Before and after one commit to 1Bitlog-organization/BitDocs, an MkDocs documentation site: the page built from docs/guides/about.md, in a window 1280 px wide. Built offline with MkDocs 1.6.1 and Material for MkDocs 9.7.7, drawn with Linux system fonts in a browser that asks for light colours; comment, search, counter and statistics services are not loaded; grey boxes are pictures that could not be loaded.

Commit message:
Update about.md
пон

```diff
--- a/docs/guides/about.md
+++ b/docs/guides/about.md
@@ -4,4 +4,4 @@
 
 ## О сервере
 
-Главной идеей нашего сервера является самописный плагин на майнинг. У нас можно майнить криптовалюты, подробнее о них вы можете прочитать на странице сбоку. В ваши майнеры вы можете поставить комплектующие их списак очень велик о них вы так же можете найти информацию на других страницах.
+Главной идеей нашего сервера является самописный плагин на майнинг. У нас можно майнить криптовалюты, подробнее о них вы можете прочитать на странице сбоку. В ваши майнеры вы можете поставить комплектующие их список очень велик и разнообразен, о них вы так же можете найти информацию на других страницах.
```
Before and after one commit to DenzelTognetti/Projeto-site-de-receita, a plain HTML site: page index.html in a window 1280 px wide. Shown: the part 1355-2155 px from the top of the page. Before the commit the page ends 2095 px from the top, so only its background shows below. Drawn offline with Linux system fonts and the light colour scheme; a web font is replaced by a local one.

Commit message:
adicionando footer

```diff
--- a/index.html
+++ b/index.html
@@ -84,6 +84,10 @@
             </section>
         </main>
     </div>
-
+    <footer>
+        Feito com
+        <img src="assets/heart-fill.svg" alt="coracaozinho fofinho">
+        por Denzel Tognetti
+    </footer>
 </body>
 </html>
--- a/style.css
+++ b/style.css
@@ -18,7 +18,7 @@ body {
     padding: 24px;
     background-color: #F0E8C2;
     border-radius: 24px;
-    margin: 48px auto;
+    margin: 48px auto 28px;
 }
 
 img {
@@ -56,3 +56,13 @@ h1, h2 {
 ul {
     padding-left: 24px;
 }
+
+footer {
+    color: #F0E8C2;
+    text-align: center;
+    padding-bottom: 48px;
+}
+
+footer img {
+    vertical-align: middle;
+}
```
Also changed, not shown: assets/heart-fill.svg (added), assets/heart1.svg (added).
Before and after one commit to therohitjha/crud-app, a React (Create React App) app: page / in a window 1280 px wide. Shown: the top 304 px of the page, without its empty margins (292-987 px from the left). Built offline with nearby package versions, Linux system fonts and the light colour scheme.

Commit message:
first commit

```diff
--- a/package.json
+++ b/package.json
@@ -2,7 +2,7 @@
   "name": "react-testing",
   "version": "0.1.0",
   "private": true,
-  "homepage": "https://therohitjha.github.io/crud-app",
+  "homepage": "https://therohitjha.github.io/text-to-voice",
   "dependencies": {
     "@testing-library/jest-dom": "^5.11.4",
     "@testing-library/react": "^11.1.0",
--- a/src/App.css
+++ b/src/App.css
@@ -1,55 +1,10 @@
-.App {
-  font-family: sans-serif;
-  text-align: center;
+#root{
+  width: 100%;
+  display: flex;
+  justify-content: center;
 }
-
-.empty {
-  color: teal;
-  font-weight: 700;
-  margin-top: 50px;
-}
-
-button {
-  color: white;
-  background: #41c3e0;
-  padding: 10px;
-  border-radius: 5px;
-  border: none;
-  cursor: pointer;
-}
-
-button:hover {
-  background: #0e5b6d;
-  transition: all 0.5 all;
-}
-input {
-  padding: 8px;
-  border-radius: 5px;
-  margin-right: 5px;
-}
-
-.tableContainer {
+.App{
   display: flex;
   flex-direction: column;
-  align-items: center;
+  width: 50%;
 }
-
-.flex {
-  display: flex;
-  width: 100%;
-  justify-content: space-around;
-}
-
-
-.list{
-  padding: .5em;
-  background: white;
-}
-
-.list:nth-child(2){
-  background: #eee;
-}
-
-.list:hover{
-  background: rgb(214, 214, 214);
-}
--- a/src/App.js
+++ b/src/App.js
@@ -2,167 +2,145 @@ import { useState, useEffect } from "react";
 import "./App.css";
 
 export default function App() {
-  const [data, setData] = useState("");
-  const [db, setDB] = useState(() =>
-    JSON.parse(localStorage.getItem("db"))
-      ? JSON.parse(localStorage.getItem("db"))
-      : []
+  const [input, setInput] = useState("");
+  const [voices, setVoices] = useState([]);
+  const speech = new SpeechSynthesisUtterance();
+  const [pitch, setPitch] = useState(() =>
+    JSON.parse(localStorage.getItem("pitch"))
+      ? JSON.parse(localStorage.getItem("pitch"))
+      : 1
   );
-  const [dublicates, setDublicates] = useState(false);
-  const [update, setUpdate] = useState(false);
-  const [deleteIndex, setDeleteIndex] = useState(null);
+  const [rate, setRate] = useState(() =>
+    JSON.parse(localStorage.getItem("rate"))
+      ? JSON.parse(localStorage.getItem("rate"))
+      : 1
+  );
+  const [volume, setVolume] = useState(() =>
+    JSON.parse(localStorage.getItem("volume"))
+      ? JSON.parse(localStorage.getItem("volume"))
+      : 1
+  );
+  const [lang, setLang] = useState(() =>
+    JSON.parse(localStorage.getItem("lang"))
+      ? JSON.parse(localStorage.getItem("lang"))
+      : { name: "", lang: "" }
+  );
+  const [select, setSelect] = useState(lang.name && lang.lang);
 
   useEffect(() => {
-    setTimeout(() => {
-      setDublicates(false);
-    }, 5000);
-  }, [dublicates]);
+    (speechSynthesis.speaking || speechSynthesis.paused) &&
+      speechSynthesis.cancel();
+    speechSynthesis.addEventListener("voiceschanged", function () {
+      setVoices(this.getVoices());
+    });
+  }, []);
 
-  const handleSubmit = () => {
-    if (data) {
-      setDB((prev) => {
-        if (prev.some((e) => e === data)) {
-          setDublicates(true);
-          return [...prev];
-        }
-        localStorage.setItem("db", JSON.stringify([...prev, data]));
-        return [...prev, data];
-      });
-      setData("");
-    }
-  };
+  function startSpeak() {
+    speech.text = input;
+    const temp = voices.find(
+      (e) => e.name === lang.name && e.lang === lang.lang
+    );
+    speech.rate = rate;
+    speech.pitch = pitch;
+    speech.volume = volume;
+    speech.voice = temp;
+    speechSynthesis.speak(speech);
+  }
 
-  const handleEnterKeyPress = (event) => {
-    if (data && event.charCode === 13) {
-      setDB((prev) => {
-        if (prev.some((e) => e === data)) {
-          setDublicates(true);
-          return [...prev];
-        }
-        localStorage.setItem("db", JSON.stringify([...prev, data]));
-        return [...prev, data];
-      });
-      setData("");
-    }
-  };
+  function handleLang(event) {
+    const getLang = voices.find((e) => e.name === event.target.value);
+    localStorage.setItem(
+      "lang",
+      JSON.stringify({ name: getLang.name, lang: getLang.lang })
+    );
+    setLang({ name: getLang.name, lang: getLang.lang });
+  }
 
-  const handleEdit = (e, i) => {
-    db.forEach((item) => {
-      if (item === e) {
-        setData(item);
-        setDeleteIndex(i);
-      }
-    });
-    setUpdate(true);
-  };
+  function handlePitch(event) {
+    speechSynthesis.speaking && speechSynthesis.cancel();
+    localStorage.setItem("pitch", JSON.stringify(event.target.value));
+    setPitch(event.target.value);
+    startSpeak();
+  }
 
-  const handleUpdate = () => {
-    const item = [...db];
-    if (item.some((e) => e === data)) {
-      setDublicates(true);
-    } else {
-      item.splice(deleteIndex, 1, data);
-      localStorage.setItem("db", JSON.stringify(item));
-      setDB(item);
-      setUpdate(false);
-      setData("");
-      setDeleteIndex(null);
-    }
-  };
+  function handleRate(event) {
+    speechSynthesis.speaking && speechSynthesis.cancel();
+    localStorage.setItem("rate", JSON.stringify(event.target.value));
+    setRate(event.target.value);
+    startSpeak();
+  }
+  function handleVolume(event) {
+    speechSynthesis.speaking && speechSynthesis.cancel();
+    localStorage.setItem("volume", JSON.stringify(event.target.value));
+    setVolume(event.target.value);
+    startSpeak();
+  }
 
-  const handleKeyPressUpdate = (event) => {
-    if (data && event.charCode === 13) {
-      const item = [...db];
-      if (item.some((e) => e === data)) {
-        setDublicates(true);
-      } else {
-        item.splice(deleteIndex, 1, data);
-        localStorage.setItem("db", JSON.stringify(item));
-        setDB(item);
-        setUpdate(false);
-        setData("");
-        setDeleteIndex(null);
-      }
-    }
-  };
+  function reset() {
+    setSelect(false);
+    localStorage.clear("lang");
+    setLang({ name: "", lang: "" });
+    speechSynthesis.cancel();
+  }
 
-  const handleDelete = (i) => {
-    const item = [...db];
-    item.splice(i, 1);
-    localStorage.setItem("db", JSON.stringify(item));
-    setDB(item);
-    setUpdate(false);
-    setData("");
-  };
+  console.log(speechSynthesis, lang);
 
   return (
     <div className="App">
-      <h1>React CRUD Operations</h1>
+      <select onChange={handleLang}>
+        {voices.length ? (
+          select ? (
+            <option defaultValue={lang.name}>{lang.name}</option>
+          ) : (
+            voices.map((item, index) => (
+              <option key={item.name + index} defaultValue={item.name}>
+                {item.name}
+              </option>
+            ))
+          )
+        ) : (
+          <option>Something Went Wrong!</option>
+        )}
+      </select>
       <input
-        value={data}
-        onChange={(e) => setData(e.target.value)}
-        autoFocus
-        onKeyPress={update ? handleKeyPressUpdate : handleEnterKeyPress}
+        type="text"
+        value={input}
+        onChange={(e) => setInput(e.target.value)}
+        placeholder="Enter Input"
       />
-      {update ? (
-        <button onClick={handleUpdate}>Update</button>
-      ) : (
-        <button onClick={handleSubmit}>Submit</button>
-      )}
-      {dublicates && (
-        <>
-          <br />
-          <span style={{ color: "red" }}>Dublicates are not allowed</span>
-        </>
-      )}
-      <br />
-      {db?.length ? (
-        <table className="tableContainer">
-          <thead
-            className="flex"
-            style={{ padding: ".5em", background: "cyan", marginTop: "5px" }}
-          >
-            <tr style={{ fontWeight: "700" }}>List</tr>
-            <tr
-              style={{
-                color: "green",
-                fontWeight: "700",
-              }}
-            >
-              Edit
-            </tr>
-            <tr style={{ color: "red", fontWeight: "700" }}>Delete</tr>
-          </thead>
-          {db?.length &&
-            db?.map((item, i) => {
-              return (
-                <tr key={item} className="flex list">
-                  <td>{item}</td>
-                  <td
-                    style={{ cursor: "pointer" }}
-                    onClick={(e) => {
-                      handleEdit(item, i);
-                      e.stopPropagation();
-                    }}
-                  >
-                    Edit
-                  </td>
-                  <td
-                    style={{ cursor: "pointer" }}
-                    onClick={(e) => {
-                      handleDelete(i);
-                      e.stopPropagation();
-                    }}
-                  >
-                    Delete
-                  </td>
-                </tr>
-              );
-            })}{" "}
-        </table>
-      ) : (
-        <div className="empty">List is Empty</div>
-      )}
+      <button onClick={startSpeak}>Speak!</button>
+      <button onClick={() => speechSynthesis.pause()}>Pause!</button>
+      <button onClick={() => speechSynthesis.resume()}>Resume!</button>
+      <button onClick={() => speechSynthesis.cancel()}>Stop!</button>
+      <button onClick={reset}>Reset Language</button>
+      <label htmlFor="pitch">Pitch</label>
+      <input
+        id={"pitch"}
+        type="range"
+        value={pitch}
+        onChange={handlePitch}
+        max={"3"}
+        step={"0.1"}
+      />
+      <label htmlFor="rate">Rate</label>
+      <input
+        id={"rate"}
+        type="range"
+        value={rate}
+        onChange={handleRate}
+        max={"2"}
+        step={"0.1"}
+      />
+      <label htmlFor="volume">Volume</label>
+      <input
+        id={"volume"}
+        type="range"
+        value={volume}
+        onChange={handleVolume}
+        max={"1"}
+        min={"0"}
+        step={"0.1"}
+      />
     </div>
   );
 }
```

|---|

• _Work to be completed_: Wherever the word "true" appears in the listing, copy the line that holds it.

• _Response to this exercise_:
   "private": true,
-          setDublicates(true);
-          setDublicates(true);
-    setUpdate(true);
-      setDublicates(true);
-        setDublicates(true);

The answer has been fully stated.